**DATA FOR THIS EXERCISE**

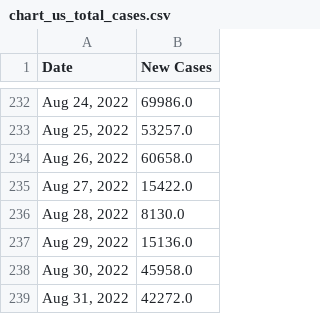
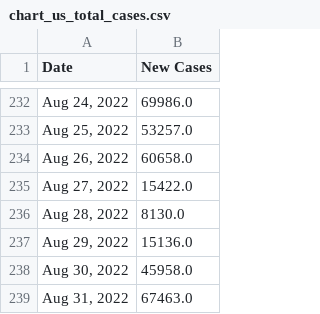
Before and after one commit to Pasin3ru/Tracking-COVID-19, a CSV file: _data/chart_us_total_cases.csv, drawn as a sheet; only a part is shown, gaps mark what is left out.

```diff
--- a/_data/chart_us_total_cases.csv
+++ b/_data/chart_us_total_cases.csv
@@ -238,2 +238,2 @@ Date,New Cases
 "Aug 30, 2022",45958.0
-"Aug 31, 2022",42272.0
+"Aug 31, 2022",67463.0
```
Also changed, not shown: _data/chart_us_total_deaths.csv, 5 other files.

**PROBLEM**
Your answer should set down the listing verbatim and leave out its images.

**ANSWER BELOW**
Before and after one commit to Pasin3ru/Tracking-COVID-19, a CSV file: _data/chart_us_total_cases.csv, drawn as a sheet; only a part is shown, gaps mark what is left out.

```diff
--- a/_data/chart_us_total_cases.csv
+++ b/_data/chart_us_total_cases.csv
@@ -238,2 +238,2 @@ Date,New Cases
 "Aug 30, 2022",45958.0
-"Aug 31, 2022",42272.0
+"Aug 31, 2022",67463.0
```
Also changed, not shown: _data/chart_us_total_deaths.csv, 5 other files.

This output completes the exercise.